→ WHAT THE TASK REQUIRES
Return the entries below verbatim. Pictures stay out.
─── DATA UNDER STUDY ───
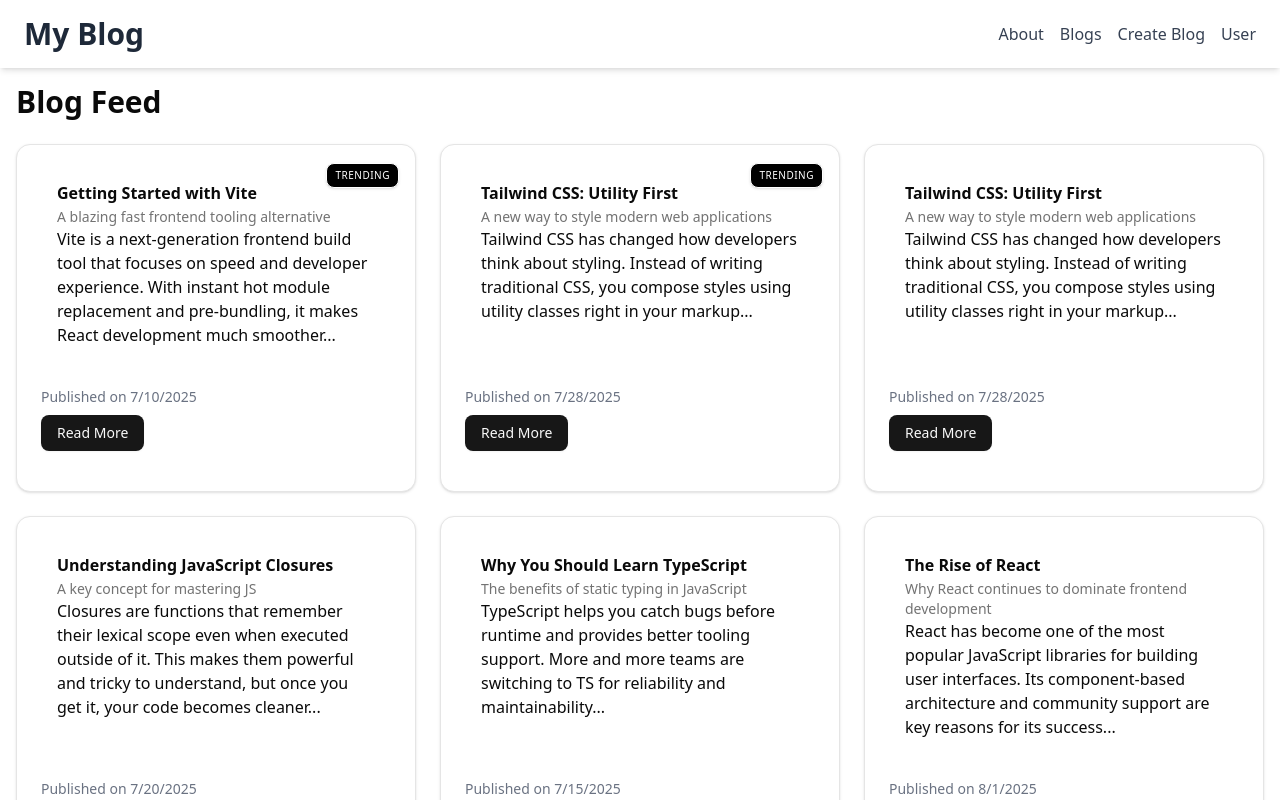
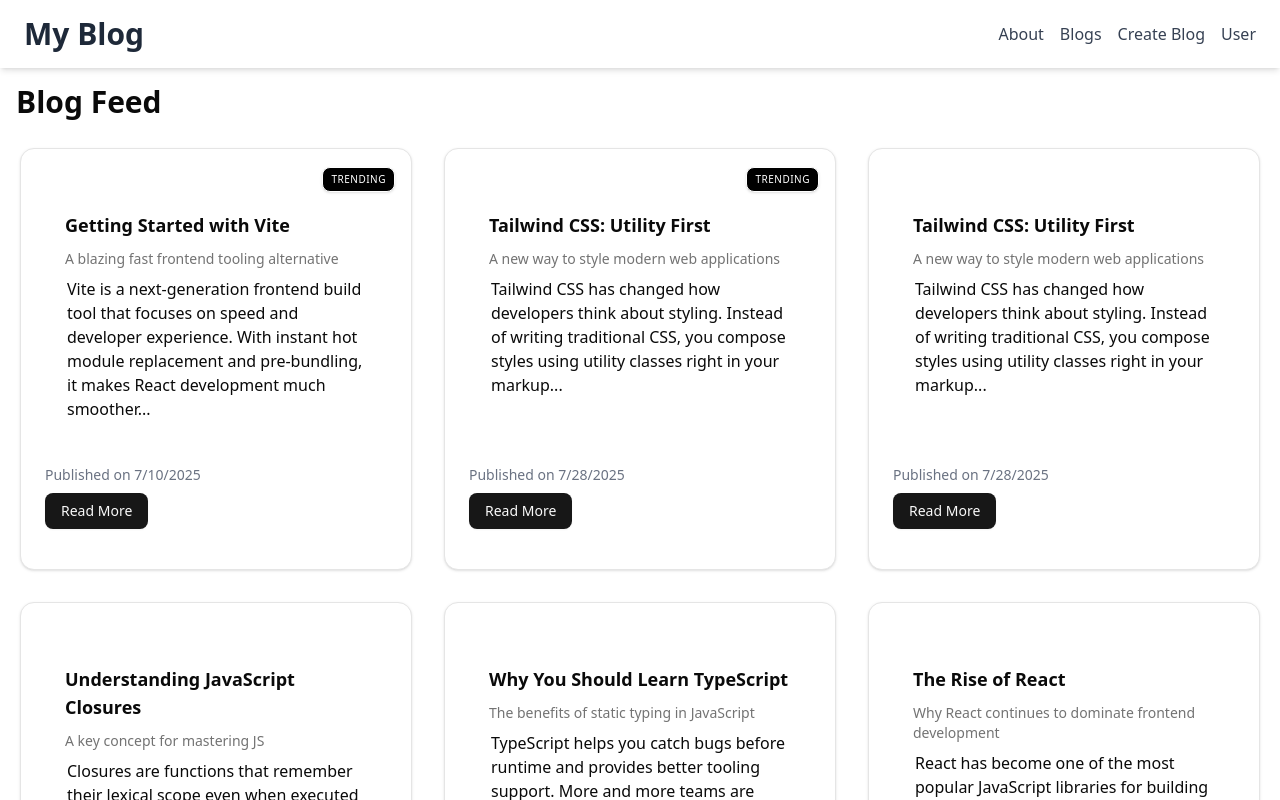
Before and after one commit to Sahana-Lakshmipathy-1/Blog-Website, a React (Vite) app in the folder client/: page /blog in a window 1280 px wide. Shown: the top 800 px of the page. Built offline with nearby package versions, Linux system fonts and the light colour scheme.

Commit message:
Blog Card Styling

```diff
--- a/client/src/components/BlogCard.jsx
+++ b/client/src/components/BlogCard.jsx
@@ -19,9 +19,9 @@ const BlogCard = ({ blog }) => {
     : 'bg-gray-200 text-gray-800 border-gray-300';
 
   return (
-    <div className="grid-3col-3 relative">
+    <div className="grid-3col-3 relative m-1">
       <Card className="h-full flex flex-col justify-between relative">
-        <div className="p-4">
+        <div className="p-5">
           {blog.badge && (
             <div className="absolute top-4 right-4">
               <Badge
@@ -34,11 +34,11 @@ const BlogCard = ({ blog }) => {
           )}
 
           <CardHeader>
-            <CardTitle>{blog.title}</CardTitle>
-            <CardDescription>{blog.subtitle}</CardDescription>
+            <CardTitle className="text-lg mt-4.5">{blog.title}</CardTitle>
+            <CardDescription className="mt-1 ">{blog.subtitle}</CardDescription>
           </CardHeader>
 
-          <CardContent>
+          <CardContent className="mt-2 ml-0.5">
             <p>{blog.content}</p>
           </CardContent>
         </div>
```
───
→ OUTPUT BELOW
Before and after one commit to Sahana-Lakshmipathy-1/Blog-Website, a React (Vite) app in the folder client/: page /blog in a window 1280 px wide. Shown: the top 800 px of the page. Built offline with nearby package versions, Linux system fonts and the light colour scheme.

Commit message:
Blog Card Styling

```diff
--- a/client/src/components/BlogCard.jsx
+++ b/client/src/components/BlogCard.jsx
@@ -19,9 +19,9 @@ const BlogCard = ({ blog }) => {
     : 'bg-gray-200 text-gray-800 border-gray-300';
 
   return (
-    <div className="grid-3col-3 relative">
+    <div className="grid-3col-3 relative m-1">
       <Card className="h-full flex flex-col justify-between relative">
-        <div className="p-4">
+        <div className="p-5">
           {blog.badge && (
             <div className="absolute top-4 right-4">
               <Badge
@@ -34,11 +34,11 @@ const BlogCard = ({ blog }) => {
           )}
 
           <CardHeader>
-            <CardTitle>{blog.title}</CardTitle>
-            <CardDescription>{blog.subtitle}</CardDescription>
+            <CardTitle className="text-lg mt-4.5">{blog.title}</CardTitle>
+            <CardDescription className="mt-1 ">{blog.subtitle}</CardDescription>
           </CardHeader>
 
-          <CardContent>
+          <CardContent className="mt-2 ml-0.5">
             <p>{blog.content}</p>
           </CardContent>
         </div>
```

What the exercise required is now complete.